Methods: Using PRISMA guidelines, fifteen databases were searched (including grey literature) on 27/08/2020, yielding 22,088 unique publications. Database alerts were created to capture additional studies (n= 2). Screening, data extraction, Risk of Bias and GRADE assessment was conducted by CEHB.

RESULTS Seven acute (6 cycling, 1 self-selected, 1 yoga) and 6 training studies (Yoga, Pilates, Kickboxing, Tai Chi, General Coordination, Group Circuit Class, Cycling) were included. Among acute studies, those reporting small-to-moderate improvements in cognitive function were characterised by longer duration exercise (>30 minutes), withholding ADHD medication before exercise, and using cohorts with clinician-confirmed ADHD diagnosis. Among the training studies, only one reported an improvement in cognition following Pilates when compared to an inactive control. It was longer (6 months vs. <8 weeks), prescribed progressive intensity and volume, and had high adherence compared to the non-significant trials. The certainty of evidence was low or very low for all outcomes.

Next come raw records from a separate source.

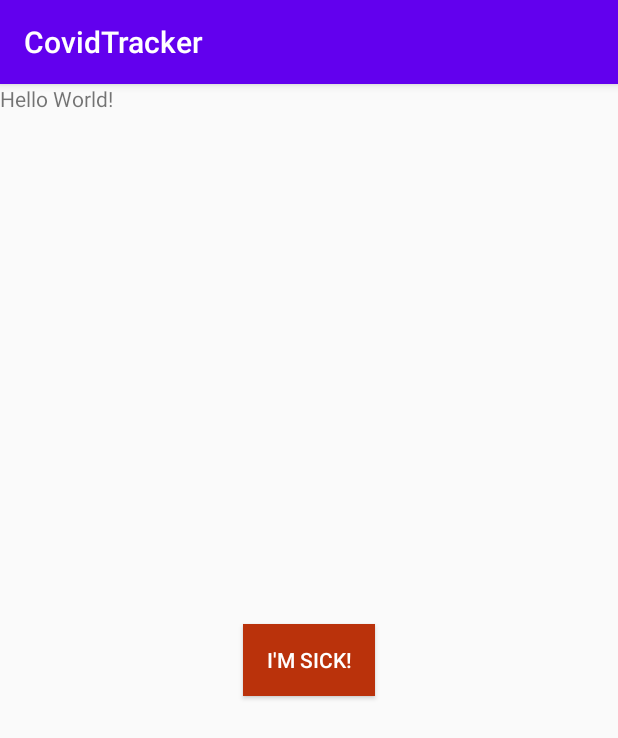
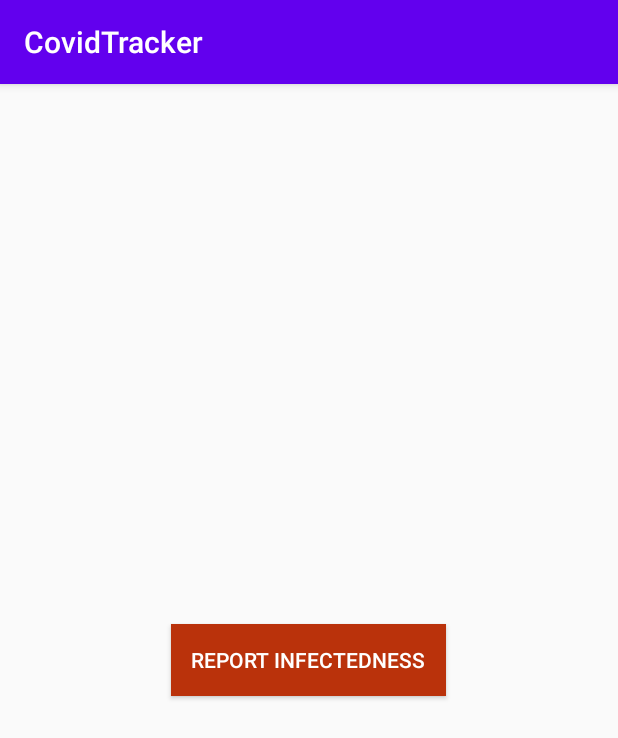
Before and after one commit to ogi02/CovidTracker, an Android app: the screen it shows after launch (MainActivity), on a phone screen of 412 x 824 dp. Shown: the top 738 px of the screen. Run offline under Robolectric (Android 15) with nearby library versions, the light colour scheme and no system bars.

Commit message:
[UPDATE] change in button appearance

```diff
--- a/client/app/src/main/java/cc/holdinga/covidtracker/MainActivity.java
+++ b/client/app/src/main/java/cc/holdinga/covidtracker/MainActivity.java
@@ -24,7 +24,7 @@ public class MainActivity extends AppCompatActivity {
 
         registerDevice();
 
-        Button alertButton = findViewById(R.id.alertButton);
+        Button alertButton = findViewById(R.id.reportInfectedness);
         alertButton.setOnClickListener(view -> reportInfectedness());
     }
 
--- a/client/app/src/main/res/layout/activity_main.xml
+++ b/client/app/src/main/res/layout/activity_main.xml
@@ -6,23 +6,15 @@
     android:layout_width="match_parent"
     android:layout_height="match_parent"
     tools:context=".MainActivity">
-    <TextView
-        android:layout_width="wrap_content"
-        android:layout_height="wrap_content"
-        android:text="Hello World!"
-        android:id="@+id/hello"
-        app:layout_constraintBottom_toBottomOf="parent"
-        app:layout_constraintLeft_toLeftOf="parent"
-        app:layout_constraintRight_toRightOf="parent"
-        app:layout_constraintTop_toTopOf="parent"/>
     <Button
             android:layout_width="wrap_content"
             android:layout_height="wrap_content"
             android:background="@color/colorAlert"
-        android:id="@+id/alertButton"
-        android:text="I'm sick!"
+            android:id="@+id/reportInfectedness"
+            android:text="Report Infectedness"
             android:layout_centerInParent="true"
             android:textColor="@color/colorWhite"
+            android:padding="20px"
     ></Button>
 
 </RelativeLayout>
```
Lines whose indentation alone changed are shown as unchanged.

Conclusions: Overall, acute exercise may have a small positive effect on cognition in adults with ADHD; however, certainty of the evidence is low. Further research is needed to investigate the impact of different modalities, durations, and intensities of acute exercise and chronic exercise on adult ADHD.

Item ID: 82698
Item Type: Conference Item (Abstract / Summary)
ISSN: 2165-7629
Keywords: ADHD; Exercise; review; Adults
Date Deposited: 22 May 2024 05:52
FoR Codes: 42 HEALTH SCIENCES > 4207 Sports science and exercise > 420702 Exercise physiology @ 100%
SEO Codes: 20 HEALTH > 2001 Clinical health > 200105 Treatment of human diseases and conditions @ 100%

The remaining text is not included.